- **What the task requires**: How many lines in the records below contain the word "boardContent"? Reply with that number only.

- **Source data**:
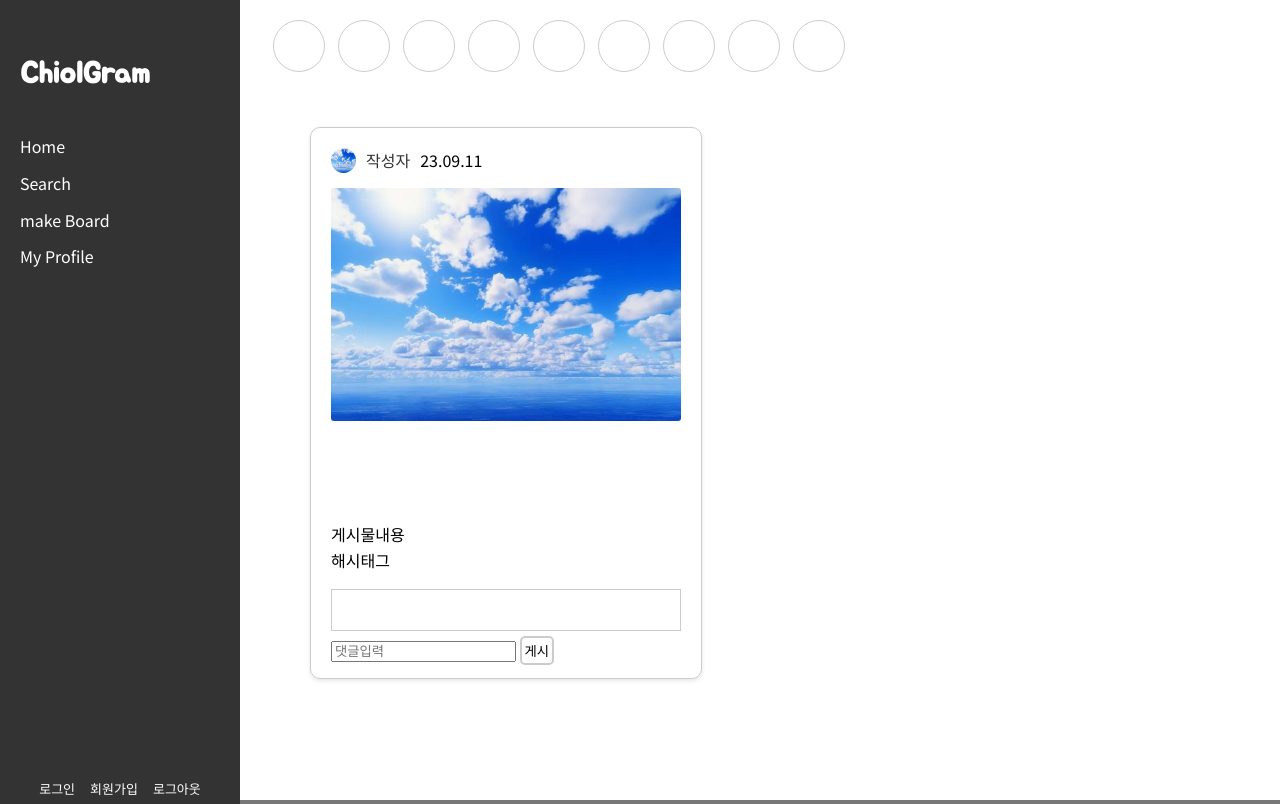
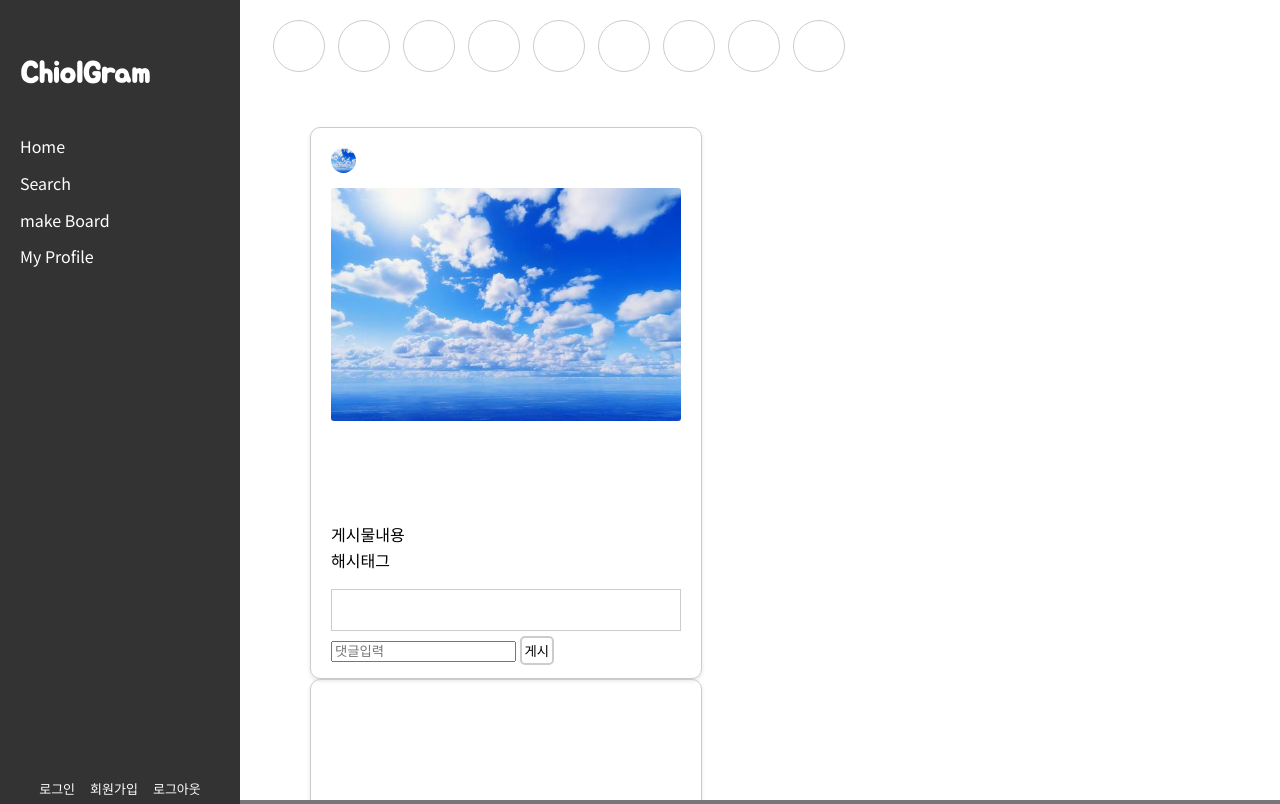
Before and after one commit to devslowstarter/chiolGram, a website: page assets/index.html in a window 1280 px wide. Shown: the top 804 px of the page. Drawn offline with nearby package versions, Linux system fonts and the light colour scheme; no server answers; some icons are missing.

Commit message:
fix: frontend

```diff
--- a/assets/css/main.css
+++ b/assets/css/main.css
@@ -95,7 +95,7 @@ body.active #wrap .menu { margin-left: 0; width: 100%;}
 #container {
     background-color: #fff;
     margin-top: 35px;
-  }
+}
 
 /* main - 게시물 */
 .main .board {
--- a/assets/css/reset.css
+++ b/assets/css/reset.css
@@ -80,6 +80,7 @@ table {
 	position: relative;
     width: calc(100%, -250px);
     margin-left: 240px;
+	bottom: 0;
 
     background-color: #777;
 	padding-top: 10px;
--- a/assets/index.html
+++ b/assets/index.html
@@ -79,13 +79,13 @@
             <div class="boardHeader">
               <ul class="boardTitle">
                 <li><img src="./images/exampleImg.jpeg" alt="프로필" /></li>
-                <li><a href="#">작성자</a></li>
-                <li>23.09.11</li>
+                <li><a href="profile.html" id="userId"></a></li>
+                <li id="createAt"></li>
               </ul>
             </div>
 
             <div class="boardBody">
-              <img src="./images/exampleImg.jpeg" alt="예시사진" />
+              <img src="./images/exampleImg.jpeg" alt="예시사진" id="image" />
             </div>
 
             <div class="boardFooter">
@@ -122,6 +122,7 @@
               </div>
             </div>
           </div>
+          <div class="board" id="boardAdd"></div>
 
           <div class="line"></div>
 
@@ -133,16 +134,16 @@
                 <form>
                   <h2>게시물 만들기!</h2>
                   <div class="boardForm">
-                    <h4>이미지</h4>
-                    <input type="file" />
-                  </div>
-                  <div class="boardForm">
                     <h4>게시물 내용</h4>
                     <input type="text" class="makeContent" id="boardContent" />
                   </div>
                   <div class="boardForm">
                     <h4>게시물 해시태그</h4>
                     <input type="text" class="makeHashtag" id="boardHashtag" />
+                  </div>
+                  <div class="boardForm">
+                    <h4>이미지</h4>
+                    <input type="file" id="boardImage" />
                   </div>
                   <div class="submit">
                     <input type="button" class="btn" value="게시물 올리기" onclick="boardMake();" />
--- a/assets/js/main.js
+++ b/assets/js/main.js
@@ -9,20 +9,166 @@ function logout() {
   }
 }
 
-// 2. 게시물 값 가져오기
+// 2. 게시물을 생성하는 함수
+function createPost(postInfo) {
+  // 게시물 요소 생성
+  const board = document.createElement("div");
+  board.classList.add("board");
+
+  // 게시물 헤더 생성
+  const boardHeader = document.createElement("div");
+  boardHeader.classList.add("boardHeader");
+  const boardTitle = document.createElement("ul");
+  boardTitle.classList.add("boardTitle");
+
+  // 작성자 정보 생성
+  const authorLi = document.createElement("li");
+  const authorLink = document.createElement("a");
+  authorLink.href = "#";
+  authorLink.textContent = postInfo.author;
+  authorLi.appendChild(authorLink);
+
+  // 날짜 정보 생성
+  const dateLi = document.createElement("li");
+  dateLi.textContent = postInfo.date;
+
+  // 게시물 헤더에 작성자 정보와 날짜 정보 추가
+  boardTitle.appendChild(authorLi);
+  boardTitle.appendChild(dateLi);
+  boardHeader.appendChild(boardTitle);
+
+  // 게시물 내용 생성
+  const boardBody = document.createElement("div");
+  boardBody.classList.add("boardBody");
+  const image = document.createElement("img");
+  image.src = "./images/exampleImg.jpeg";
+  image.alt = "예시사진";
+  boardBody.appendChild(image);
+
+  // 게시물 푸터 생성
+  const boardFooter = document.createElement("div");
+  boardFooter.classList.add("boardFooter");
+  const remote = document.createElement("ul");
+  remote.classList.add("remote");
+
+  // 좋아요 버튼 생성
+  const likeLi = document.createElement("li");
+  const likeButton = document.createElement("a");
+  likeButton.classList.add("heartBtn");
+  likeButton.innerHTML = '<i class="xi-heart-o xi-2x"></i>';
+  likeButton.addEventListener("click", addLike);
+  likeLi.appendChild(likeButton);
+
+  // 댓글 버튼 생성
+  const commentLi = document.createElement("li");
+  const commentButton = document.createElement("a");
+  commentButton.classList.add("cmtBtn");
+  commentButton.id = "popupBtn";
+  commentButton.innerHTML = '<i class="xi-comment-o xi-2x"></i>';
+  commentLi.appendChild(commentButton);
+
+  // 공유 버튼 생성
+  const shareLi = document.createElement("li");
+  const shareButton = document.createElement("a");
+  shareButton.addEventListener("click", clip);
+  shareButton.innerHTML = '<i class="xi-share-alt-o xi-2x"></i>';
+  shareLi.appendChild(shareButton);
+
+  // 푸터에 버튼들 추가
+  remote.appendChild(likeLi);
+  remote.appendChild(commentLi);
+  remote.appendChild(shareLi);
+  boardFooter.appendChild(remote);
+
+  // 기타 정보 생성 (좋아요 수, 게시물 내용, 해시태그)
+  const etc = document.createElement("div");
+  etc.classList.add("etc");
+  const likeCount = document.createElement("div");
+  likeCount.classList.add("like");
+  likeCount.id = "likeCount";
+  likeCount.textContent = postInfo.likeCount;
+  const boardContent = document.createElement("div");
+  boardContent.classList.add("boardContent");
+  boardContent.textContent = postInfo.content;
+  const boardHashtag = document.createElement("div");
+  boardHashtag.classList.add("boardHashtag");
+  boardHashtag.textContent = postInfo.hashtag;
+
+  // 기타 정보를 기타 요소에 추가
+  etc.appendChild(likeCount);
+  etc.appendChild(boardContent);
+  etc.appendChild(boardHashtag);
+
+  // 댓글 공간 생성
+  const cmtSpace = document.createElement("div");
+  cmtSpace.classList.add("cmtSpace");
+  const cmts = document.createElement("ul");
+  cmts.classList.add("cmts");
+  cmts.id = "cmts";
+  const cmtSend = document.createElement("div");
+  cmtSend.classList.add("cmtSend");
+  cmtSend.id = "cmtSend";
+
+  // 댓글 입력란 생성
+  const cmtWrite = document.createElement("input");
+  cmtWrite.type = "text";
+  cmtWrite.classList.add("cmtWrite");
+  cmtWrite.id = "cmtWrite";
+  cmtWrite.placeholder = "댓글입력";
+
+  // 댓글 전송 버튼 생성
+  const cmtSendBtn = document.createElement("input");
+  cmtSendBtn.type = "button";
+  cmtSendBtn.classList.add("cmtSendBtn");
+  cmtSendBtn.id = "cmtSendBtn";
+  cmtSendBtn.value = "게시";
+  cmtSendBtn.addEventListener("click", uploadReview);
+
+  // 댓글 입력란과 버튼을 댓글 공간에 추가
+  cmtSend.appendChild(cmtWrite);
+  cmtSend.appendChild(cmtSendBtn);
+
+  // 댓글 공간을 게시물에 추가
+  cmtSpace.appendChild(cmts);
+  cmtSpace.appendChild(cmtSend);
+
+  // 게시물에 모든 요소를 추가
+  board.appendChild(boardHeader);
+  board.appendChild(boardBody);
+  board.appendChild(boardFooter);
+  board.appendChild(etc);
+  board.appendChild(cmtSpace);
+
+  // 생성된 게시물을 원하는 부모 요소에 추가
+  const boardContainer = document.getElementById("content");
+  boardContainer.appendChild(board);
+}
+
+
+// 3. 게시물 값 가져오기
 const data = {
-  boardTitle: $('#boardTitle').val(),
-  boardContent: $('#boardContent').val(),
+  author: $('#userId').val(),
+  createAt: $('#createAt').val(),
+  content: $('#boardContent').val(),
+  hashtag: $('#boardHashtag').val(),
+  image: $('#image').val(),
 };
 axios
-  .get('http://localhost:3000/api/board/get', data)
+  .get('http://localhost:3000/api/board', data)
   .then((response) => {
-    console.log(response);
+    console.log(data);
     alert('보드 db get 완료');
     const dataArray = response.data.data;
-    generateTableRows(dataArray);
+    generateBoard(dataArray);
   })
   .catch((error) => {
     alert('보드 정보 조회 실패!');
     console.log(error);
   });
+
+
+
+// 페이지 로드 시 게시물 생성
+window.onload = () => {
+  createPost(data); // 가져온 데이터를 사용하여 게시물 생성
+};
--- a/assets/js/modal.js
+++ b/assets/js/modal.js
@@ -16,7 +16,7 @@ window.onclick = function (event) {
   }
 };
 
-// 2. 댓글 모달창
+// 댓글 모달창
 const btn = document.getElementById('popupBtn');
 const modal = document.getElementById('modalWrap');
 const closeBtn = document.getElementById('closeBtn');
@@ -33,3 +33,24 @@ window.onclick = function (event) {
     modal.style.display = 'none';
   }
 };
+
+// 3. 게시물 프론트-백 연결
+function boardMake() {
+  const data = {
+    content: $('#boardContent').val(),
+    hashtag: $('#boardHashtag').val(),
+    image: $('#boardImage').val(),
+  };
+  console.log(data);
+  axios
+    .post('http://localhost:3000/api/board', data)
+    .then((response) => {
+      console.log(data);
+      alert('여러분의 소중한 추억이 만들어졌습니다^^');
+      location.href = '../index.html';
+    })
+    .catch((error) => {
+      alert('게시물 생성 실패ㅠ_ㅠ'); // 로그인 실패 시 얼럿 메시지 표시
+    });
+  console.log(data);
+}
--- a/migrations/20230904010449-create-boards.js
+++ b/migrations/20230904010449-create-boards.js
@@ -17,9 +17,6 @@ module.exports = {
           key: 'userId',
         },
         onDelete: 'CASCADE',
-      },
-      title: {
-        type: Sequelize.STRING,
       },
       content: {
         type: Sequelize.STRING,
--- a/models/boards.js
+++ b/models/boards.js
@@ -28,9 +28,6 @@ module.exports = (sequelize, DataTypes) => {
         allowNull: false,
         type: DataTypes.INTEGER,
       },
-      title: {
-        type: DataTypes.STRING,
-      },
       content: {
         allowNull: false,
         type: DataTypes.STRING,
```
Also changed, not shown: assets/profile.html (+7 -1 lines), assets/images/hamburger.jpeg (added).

...

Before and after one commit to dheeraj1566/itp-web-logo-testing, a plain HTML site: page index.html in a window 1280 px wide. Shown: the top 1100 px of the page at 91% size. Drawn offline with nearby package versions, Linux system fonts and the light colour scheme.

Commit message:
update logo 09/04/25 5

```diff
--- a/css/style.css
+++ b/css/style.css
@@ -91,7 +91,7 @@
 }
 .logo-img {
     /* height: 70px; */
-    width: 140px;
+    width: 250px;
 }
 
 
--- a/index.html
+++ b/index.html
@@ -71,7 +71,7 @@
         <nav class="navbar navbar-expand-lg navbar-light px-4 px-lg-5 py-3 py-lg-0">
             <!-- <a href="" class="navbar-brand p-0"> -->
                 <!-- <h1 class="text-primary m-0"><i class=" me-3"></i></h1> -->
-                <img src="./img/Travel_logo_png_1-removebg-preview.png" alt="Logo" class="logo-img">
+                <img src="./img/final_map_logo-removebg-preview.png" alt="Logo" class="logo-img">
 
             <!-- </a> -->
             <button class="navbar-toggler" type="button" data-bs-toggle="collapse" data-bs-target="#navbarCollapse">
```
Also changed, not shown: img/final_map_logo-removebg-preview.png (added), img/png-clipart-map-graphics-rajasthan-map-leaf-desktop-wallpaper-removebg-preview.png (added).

- **Solution to the exercise**: 8